It is common to see a parent or teacher tell a younger child to apologize after a transgression. The thought process being that it is important to teach children to apologize. Some people will even go so far as to force the other child to accept the apology.
At MLSS we do not believe it is our place to force a child to say things they may not necessarily mean. It can cause children to think that running through the ritual of apology is more important than sincerely expressing sorrow or regret and be a negative experience for both the child forced to apologize and the one forced to accept.
In a traditional school environment education happens in straight lines. What you learn in the third grade builds on the second grade, which in turn, used the first grade as its scaffolding. You go from beginner to advanced.
In a Sudbury school students do not always learn in straight lines. A student might very well start learning a subject, stop and start a different subject, and then turn back to the first. In an example such as language, this could be beneficial. For instance, if a student starts learning Spanish, stops to learn some Italian, and goes back to Spanish, their knowledge of Italian could help them with their Spanish. A student could also start learning a subject which is viewed as more advanced than a subject they do not yet know. There is no particular reason a student shouldn’t start learning calculus before learning about U.S. history.
What is success? In a traditional school success is simple - good grades are success, better grades are more success. The ultimate success is getting into a good college, which leads to a good job, which leads to a good career, which is part of a good life.
I could write a paragraph here about what success is in a Sudbury school, but I’m not. I don’t know what college is good, if any, for you. I do not know what your ideal career is. I cannot say if any of those things make you successful. I cannot define success within a Sudbury school, because I cannot define success for another person.
Once, when I was at soccer practice, a few of my teammates, who all went to traditional school, asked me if there were any teachers at my school. I asked them what they meant and:I said that a teacher is anyone who teaches. One of them asked me if there were any people who are just supposed to teach. I responded by asking if our coach was a teacher given that he taught us how to play soccer better. One of them said no, because a teacher teaches in a classroom.
In a traditional school there are people whose job it is to impart knowledge to their students. Whereas, in a Sudbury School anyone who knows something you do not can teach you.
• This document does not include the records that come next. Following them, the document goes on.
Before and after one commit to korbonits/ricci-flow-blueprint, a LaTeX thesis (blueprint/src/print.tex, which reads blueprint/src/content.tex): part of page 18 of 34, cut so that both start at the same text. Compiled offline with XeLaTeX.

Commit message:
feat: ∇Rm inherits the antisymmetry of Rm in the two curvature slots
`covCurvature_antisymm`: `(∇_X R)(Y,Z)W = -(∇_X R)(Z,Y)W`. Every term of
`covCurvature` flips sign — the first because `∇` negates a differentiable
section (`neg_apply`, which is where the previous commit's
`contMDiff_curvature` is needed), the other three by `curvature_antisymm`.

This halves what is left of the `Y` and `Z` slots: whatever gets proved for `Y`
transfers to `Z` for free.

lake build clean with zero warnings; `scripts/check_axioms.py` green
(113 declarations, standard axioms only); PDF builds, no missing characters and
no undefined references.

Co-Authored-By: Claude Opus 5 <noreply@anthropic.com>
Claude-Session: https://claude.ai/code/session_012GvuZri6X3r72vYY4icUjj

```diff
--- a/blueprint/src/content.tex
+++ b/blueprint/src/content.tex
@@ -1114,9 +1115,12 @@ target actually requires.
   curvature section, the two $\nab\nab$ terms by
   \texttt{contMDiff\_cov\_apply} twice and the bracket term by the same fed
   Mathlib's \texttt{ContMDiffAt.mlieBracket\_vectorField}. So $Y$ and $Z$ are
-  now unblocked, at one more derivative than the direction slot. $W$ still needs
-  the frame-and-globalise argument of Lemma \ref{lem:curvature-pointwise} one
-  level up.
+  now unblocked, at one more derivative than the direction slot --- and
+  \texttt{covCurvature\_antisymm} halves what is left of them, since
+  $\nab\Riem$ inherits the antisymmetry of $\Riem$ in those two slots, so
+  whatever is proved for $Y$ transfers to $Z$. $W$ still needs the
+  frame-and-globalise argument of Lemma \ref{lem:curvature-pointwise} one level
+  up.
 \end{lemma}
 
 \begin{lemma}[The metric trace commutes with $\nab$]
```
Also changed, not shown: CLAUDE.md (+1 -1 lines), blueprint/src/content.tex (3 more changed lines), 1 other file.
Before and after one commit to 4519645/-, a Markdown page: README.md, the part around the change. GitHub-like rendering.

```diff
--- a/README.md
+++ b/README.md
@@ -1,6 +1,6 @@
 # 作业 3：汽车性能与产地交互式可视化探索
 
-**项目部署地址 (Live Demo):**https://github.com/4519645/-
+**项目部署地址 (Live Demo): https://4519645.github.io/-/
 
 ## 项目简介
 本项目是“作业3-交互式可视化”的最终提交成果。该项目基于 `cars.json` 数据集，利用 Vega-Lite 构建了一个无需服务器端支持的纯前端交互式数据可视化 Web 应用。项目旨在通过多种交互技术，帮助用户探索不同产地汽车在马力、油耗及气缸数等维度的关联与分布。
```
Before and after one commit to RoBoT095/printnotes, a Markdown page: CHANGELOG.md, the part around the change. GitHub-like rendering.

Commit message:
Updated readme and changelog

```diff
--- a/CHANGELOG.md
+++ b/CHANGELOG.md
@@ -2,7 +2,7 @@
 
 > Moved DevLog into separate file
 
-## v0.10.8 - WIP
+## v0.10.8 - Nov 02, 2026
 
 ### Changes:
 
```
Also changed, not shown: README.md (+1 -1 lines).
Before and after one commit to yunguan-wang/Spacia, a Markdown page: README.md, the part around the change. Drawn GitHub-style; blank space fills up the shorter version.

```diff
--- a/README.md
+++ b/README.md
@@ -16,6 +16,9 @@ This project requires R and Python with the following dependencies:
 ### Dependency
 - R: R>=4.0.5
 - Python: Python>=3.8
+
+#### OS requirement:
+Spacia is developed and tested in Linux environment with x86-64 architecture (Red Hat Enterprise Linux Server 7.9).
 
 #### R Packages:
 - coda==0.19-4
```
In the ideal traditional school students seek knowledge and truth from their teachers, in a Sudbury School students seek knowledge and truth from everyone.
Liam Marshall-Butler is currently a student at MLSS.